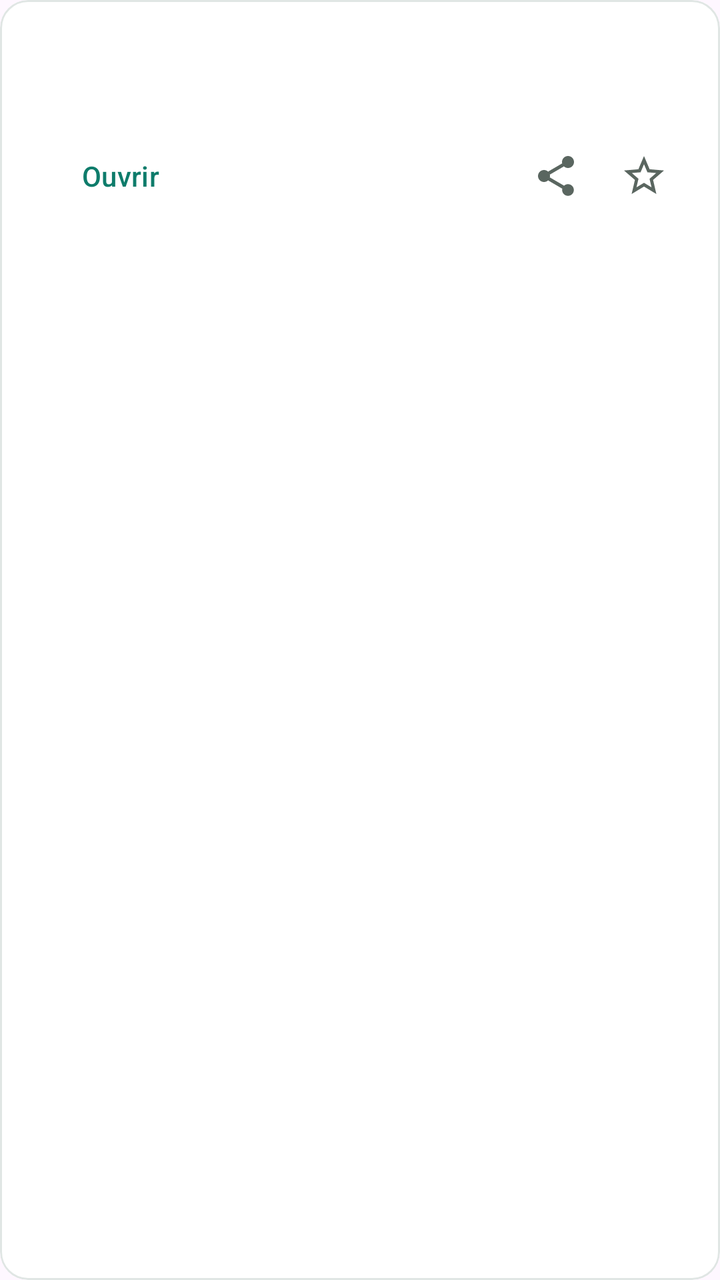
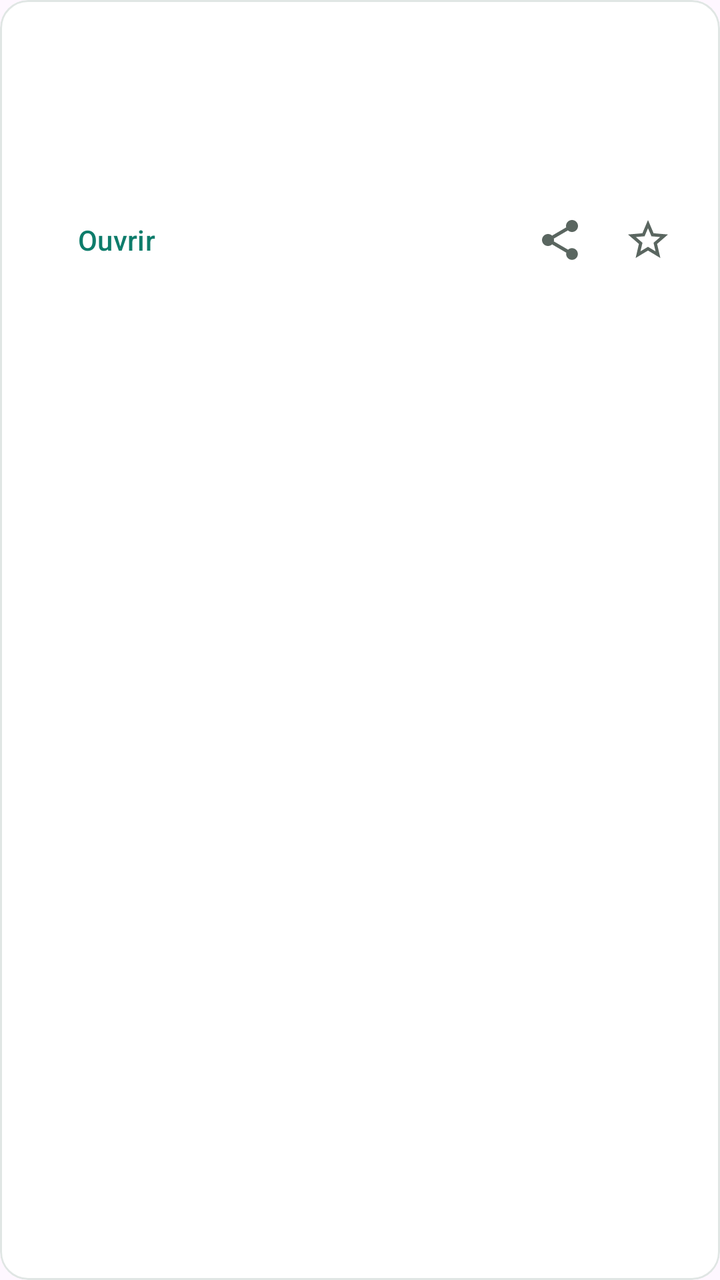

Before-and-after screenshots of an Android layout around one commit, followed by the original layout XML and the change that was made.
<!-- AndroidManifest.xml: application theme Theme.NewsPerso -->
<!-- res/layout/item_article.xml -->
<?xml version="1.0" encoding="utf-8"?>
<com.google.android.material.card.MaterialCardView xmlns:android="http://schemas.android.com/apk/res/android"
    xmlns:app="http://schemas.android.com/apk/res-auto"
    android:layout_width="match_parent"
    android:layout_height="wrap_content"
    android:layout_marginBottom="10dp"
    app:cardBackgroundColor="@color/np_card"
    app:cardCornerRadius="14dp"
    app:cardElevation="0dp"
    app:rippleColor="#330E7C6B"
    app:strokeColor="@color/np_stroke"
    app:strokeWidth="1dp">

    <LinearLayout
        android:layout_width="match_parent"
        android:layout_height="wrap_content"
        android:orientation="vertical"
        android:padding="16dp">

        <TextView
            android:id="@+id/txtTitle"
            android:layout_width="match_parent"
            android:layout_height="wrap_content"
            android:textColor="@color/np_text_primary"
            android:textSize="16sp"
            android:textStyle="bold" />

        <TextView
            android:id="@+id/txtMeta"
            android:layout_width="match_parent"
            android:layout_height="wrap_content"
            android:layout_marginTop="4dp"
            android:textColor="@color/np_text_secondary"
            android:textSize="12sp" />

        <LinearLayout
            android:layout_width="match_parent"
            android:layout_height="wrap_content"
            android:layout_marginTop="6dp"
            android:gravity="center_vertical"
            android:orientation="horizontal">

            <com.google.android.material.button.MaterialButton
                android:id="@+id/btnOpen"
                style="@style/Widget.Material3.Button.TextButton"
                android:layout_width="wrap_content"
                android:layout_height="wrap_content"
                android:text="@string/open_article" />

            <View
                android:layout_width="0dp"
                android:layout_height="0dp"
                android:layout_weight="1" />

            <ImageButton
                android:id="@+id/btnShare"
                style="@style/Widget.Material3.Button.IconButton"
                android:layout_width="44dp"
                android:layout_height="44dp"
                android:contentDescription="@string/share_article"
                android:src="@drawable/ic_share"
                app:tint="@color/np_text_secondary" />

            <ImageButton
                android:id="@+id/btnFavorite"
                style="@style/Widget.Material3.Button.IconButton"
                android:layout_width="44dp"
                android:layout_height="44dp"
                android:contentDescription="@string/filter_favorites"
                android:src="@drawable/ic_star_border"
                app:tint="@color/np_text_secondary" />
        </LinearLayout>
    </LinearLayout>
</com.google.android.material.card.MaterialCardView>
<!-- resources referenced by this layout -->
<resources>
  <color name="np_card">#FFFFFF</color>
  <color name="np_stroke">#E0E6E4</color>
  <color name="np_text_primary">#101613</color>
  <color name="np_text_secondary">#5A6660</color>
  <!-- drawable ic_share (drawable) -->
  <vector xmlns:android="http://schemas.android.com/apk/res/android"
      android:width="24dp" android:height="24dp"
      android:viewportWidth="24" android:viewportHeight="24">
      <path android:fillColor="#FF000000" android:pathData="M18,16.08c-0.76,0 -1.44,0.3 -1.96,0.77L8.91,12.7c0.05,-0.23 0.09,-0.46 0.09,-0.7s-0.04,-0.47 -0.09,-0.7l7.05,-4.11c0.54,0.5 1.25,0.81 2.04,0.81 1.66,0 3,-1.34 3,-3s-1.34,-3 -3,-3 -3,1.34 -3,3c0,0.24 0.04,0.47 0.09,0.7L8.04,9.81C7.5,9.31 6.79,9 6,9c-1.66,0 -3,1.34 -3,3s1.34,3 3,3c0.79,0 1.5,-0.31 2.04,-0.81l7.12,4.16c-0.05,0.21 -0.08,0.43 -0.08,0.65 0,1.61 1.31,2.92 2.92,2.92 1.61,0 2.92,-1.31 2.92,-2.92s-1.31,-2.92 -2.92,-2.92z"/>
  </vector>
  <!-- drawable ic_star_border (drawable) -->
  <vector xmlns:android="http://schemas.android.com/apk/res/android"
      android:width="24dp" android:height="24dp"
      android:viewportWidth="24" android:viewportHeight="24">
      <path android:fillColor="#FF000000" android:pathData="M22,9.24l-7.19,-0.62L12,2 9.19,8.63 2,9.24l5.46,4.73L5.82,21 12,17.27 18.18,21l-1.63,-7.03L22,9.24zM12,15.4l-3.76,2.27 1,-4.28 -3.32,-2.88 4.38,-0.38L12,6.1l1.71,4.04 4.38,0.38 -3.32,2.88 1,4.28L12,15.4z"/>
  </vector>
  <string name="filter_favorites">À lire plus tard</string>
  <string name="open_article">Ouvrir</string>
  <string name="share_article">Partager</string>
  <style name="Theme.NewsPerso" parent="Base.Theme.NewsPerso" />
  <style name="Base.Theme.NewsPerso" parent="Theme.Material3.DayNight.NoActionBar">
          <item name="colorPrimary">@color/np_accent</item>
          <item name="android:statusBarColor">@android:color/transparent</item>
          <item name="android:windowLightStatusBar">true</item>
      </style>
  <color name="np_accent">#0E7C6B</color>
</resources>

<!-- the commit's change to res/layout/item_article.xml (unified diff, before → after) -->
@@ -4,6 +4,8 @@
     android:layout_width="match_parent"
     android:layout_height="wrap_content"
     android:layout_marginBottom="10dp"
+    android:clickable="true"
+    android:focusable="true"
     app:cardBackgroundColor="@color/np_card"
     app:cardCornerRadius="14dp"
     app:cardElevation="0dp"
@@ -15,15 +17,29 @@
         android:layout_width="match_parent"
         android:layout_height="wrap_content"
         android:orientation="vertical"
-        android:padding="16dp">
+        android:padding="14dp">
 
-        <TextView
-            android:id="@+id/txtTitle"
+        <LinearLayout
             android:layout_width="match_parent"
             android:layout_height="wrap_content"
-            android:textColor="@color/np_text_primary"
-            android:textSize="16sp"
-            android:textStyle="bold" />
+            android:orientation="horizontal">
+
+            <ImageView
+                android:id="@+id/imgLogo"
+                android:layout_width="34dp"
+                android:layout_height="34dp"
+                android:layout_marginEnd="12dp"
+                android:contentDescription="@null" />
+
+            <TextView
+                android:id="@+id/txtTitle"
+                android:layout_width="0dp"
+                android:layout_height="wrap_content"
+                android:layout_weight="1"
+                android:textColor="@color/np_text_primary"
+                android:textSize="16sp"
+                android:textStyle="bold" />
+        </LinearLayout>
 
         <TextView
             android:id="@+id/txtMeta"
@@ -33,10 +49,20 @@
             android:textColor="@color/np_text_secondary"
             android:textSize="12sp" />
 
+        <TextView
+            android:id="@+id/txtPreview"
+            android:layout_width="match_parent"
+            android:layout_height="wrap_content"
+            android:layout_marginTop="6dp"
+            android:ellipsize="end"
+            android:maxLines="2"
+            android:textColor="@color/np_text_secondary"
+            android:textSize="13sp" />
+
         <LinearLayout
             android:layout_width="match_parent"
             android:layout_height="wrap_content"
-            android:layout_marginTop="6dp"
+            android:layout_marginTop="4dp"
             android:gravity="center_vertical"
             android:orientation="horizontal">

▸ Task goal
Using the material above, filter for lines holding "LinearLayout" and copy each one.

▸ Expected output
    <LinearLayout
        <LinearLayout
        </LinearLayout>
    </LinearLayout>
+        <LinearLayout
+        </LinearLayout>
         <LinearLayout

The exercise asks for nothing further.